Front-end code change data
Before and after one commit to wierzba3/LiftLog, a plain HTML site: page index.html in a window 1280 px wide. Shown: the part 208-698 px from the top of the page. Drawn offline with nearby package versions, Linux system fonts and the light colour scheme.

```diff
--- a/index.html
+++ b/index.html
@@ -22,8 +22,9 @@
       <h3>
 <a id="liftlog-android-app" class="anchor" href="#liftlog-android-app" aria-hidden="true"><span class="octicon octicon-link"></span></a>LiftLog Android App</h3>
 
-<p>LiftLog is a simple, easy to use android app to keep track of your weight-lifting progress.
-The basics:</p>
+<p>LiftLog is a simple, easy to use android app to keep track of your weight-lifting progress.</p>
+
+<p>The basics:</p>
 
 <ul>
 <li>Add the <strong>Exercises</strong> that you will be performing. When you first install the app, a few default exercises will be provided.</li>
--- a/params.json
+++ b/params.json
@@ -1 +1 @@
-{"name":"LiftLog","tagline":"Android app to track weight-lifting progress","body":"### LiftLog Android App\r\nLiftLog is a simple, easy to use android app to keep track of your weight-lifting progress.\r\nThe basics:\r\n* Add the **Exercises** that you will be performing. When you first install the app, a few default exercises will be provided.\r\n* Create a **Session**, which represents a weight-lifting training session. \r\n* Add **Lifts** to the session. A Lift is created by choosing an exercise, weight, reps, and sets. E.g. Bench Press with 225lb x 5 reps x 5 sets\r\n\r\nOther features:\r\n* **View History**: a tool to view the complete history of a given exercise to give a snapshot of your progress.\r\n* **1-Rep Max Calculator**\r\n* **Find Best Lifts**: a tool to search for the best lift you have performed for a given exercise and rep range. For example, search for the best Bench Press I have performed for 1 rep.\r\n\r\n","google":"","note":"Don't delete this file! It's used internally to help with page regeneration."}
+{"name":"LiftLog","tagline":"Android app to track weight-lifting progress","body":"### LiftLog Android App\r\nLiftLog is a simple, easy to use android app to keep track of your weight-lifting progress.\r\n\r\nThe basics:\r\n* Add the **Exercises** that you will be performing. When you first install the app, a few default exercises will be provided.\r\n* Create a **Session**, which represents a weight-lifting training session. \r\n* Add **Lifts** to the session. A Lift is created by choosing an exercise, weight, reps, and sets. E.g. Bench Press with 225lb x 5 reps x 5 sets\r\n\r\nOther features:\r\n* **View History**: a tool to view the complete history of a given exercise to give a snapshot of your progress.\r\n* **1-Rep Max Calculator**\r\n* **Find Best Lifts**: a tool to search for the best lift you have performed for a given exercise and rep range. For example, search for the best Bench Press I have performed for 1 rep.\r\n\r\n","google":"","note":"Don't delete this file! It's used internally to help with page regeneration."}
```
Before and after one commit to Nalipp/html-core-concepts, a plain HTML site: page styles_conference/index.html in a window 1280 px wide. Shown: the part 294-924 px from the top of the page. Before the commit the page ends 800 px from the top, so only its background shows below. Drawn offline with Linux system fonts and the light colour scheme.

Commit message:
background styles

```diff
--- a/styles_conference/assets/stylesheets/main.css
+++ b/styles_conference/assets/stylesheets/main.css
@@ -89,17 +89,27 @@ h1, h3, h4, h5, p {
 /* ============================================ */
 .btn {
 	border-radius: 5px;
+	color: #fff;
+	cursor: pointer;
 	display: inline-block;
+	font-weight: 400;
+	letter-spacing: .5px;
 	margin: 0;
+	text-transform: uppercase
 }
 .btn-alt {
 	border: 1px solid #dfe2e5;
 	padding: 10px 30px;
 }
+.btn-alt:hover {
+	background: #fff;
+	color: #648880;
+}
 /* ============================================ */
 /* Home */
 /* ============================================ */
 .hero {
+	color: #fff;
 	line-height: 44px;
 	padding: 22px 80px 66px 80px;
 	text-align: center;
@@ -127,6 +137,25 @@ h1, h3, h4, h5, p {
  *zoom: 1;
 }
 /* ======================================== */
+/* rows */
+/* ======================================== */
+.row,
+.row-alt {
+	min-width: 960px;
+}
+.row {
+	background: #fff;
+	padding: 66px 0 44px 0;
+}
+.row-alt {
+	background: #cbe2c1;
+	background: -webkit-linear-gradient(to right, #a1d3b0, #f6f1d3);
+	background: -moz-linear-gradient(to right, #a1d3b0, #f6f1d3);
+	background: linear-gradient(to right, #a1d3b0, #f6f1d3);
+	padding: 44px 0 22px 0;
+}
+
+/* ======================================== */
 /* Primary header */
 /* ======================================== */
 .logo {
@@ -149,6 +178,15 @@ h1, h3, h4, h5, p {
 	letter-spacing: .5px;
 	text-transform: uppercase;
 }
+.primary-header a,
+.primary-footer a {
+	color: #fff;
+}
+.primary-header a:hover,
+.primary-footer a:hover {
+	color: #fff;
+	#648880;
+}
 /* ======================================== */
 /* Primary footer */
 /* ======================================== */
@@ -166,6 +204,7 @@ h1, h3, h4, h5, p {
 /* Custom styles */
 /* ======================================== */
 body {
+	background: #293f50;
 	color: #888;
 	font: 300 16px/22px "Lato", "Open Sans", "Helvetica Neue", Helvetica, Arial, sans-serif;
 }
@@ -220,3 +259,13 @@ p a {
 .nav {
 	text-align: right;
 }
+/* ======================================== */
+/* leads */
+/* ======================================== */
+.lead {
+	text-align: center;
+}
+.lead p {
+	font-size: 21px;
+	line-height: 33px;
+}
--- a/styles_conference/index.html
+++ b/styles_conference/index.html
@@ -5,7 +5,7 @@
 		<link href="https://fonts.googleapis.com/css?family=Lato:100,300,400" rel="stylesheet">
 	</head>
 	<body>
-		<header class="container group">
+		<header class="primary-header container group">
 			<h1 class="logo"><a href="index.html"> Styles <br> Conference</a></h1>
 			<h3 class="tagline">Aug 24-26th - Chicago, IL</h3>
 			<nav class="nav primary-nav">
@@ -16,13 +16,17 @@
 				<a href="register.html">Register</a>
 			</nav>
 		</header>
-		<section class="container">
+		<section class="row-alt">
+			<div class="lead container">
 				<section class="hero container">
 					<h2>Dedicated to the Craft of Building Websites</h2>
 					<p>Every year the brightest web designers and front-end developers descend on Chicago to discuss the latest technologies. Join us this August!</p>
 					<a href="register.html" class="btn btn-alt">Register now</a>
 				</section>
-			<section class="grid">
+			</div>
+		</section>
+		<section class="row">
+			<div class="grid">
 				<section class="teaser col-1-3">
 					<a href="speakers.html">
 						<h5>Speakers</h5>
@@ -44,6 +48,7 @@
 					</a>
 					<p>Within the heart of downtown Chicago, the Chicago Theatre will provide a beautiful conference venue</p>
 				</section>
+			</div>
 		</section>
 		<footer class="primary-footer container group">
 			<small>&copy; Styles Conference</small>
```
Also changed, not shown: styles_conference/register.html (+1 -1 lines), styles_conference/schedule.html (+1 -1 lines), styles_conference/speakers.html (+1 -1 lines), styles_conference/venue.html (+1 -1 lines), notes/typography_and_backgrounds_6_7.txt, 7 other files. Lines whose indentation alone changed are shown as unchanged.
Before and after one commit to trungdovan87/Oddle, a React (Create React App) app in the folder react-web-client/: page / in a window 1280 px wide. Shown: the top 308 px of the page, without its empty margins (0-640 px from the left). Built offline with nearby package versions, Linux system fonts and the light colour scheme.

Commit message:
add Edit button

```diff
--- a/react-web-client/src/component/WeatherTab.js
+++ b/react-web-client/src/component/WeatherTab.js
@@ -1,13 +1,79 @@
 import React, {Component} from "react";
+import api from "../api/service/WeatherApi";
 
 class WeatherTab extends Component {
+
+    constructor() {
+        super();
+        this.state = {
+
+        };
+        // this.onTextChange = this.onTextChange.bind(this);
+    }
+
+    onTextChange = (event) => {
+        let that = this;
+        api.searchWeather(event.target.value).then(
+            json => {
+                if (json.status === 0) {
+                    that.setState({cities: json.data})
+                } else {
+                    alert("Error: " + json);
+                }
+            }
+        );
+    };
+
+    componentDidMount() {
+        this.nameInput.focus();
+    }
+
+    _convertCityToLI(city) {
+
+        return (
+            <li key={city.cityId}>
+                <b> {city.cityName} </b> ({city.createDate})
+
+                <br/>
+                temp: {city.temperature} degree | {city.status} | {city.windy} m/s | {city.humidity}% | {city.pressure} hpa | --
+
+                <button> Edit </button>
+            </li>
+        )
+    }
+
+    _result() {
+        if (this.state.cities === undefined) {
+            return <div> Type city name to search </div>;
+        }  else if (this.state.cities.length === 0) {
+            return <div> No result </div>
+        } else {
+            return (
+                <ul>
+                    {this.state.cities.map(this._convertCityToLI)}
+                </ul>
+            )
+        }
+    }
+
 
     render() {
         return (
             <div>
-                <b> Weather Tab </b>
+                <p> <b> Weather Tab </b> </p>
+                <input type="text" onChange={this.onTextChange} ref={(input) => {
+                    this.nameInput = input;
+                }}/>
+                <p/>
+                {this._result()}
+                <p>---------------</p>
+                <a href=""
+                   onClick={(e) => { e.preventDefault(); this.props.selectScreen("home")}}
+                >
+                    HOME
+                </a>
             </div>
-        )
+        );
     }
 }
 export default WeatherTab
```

WORK REQUIRED:
Wherever the string "return" occurs in the records above, copy that line.

ANSWER TO THE PROBLEM:
+        return (
+            return <div> Type city name to search </div>;
+            return <div> No result </div>
+            return (
         return (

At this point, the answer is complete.